Suite 600, Alexandria, VA 22314. NRTC, 2201 Cooperative Way, Suite 400, Herndon, VA 20171.
If and when you get that letter fax it in to your programming
provider and your programming will be restored. If your are an Orbit Communications C-Band
(Large Dish) programming customer fax it to 978-440-9662.
2: Try using a new, sophisticated
antenna to receive local TV stations. Off-air antenna technology has
advanced considerably over the last 10 years. Check with our Local TV
Channel Section, especially on the new off-air antenna maps from the Consumer
Electronics Manufacturer's Association (CEMA). Maps for all 212 TV markets across the
country are expected to be available next month-sooner in many areas.
History of the
On March 11, 1997, CBS and Fox brought legal action against PrimeTime 24 in a Federal
court in Miami. On June 10, 1998, the court ruled in favor of the broadcasters. The
broadcasters claimed that PrimeTime 24 violated Federal law by providing distant network
TV stations via satellite to dish owners who live in a local TV station's "grade
B" signal contour. Broadcasters maintain that satellite reception of distant network
TV stations in areas that supposedly can receive signals from local TV stations erodes a
local TV station's viewership and, therefore ratings, which are used to determine
advertising fees. The court's ruling requires satellite TV providers to shut off PrimeTime
24's satellite-delivered distant network TV stations, particularly CBS and Fox, that are
being transmitted to dish owners who do not qualify (live within their local TV station's
grade B signal contour). Many dish owners who are in their local TV station's grade B area
cannot receive adequate signals from their local TV stations with an off-air antenna.
The original court decision handed down by Miami Federal court judge Lenore Nesbitt
mandated that the satellite delivery of distant network TV signals to ineligible
subscribers had to be terminated on or before October 9, 1998. That ruling was delayed
until February 28, 1999 in order to give the satellite industry, broadcasters and the
government time to find a more reasonable solution. This first court ruling only impacts
dish owners who ordered PrimeTime 24 stations between March 11, 1997, the day the
broadcasters filed the lawsuit in Miami, and June 10, 1998, the day the court issued its
original decision. On December 30, 1998, Federal court Judge Lenore Nesbitt, who is
presiding over the case, issued a permanent injunction against PrimeTime 24. The permanent
injunction mandates that all ineligible subscribers who ordered PrimeTime 24 before March
11, 1997, must be turned off on or before April 30, 1999.
Instead of using the grade B signal contour as the standard of determining which dish
owners do not qualify for satellite-delivered distant network TV stations, the SBCA and
the NRTC have recommended using the Terrain Integrated Rough Earth Model (TIREM) which

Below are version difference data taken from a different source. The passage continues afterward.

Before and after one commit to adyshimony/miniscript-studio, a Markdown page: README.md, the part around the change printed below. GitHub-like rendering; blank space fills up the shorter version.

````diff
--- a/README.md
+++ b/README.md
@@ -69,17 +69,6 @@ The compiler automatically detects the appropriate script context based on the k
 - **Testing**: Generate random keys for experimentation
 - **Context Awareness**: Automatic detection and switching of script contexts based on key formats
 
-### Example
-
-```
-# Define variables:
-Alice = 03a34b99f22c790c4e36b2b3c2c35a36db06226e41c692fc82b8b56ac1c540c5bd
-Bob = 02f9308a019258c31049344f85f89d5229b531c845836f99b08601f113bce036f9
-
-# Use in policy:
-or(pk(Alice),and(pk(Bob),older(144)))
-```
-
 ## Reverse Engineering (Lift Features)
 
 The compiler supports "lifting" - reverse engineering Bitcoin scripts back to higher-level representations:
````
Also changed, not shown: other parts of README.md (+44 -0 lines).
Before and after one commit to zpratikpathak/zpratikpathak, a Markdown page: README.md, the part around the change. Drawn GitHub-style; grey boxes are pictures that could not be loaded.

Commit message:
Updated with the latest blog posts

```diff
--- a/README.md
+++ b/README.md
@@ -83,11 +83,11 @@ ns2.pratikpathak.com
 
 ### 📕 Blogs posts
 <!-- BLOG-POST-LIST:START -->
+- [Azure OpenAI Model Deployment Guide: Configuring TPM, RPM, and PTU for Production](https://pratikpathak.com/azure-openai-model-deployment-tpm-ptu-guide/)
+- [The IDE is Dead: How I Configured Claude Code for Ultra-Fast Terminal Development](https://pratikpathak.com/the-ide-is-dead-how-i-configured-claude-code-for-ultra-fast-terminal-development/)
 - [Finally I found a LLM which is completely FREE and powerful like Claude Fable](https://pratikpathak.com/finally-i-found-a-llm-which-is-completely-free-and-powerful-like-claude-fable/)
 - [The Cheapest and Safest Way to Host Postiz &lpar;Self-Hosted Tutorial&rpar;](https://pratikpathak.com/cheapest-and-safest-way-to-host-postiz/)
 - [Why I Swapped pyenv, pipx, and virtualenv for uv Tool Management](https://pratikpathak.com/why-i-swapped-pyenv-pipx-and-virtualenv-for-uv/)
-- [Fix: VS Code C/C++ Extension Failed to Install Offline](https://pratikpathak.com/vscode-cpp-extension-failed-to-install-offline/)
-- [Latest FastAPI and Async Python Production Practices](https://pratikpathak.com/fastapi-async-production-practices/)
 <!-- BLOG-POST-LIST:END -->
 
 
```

takes into account features of the local terrain. TIREM, which was developed by the
National Telecommunication and Information Administration (NTIA), incorporates data from
the U.S. Geological Survey. TIREM can provide a more accurate method of determining
reception of local TV stations via an off-air antenna. The FCC has recommended a method of
determining which dish owners do not qualify for satellite-delivered network TV stations
that takes into account terrain.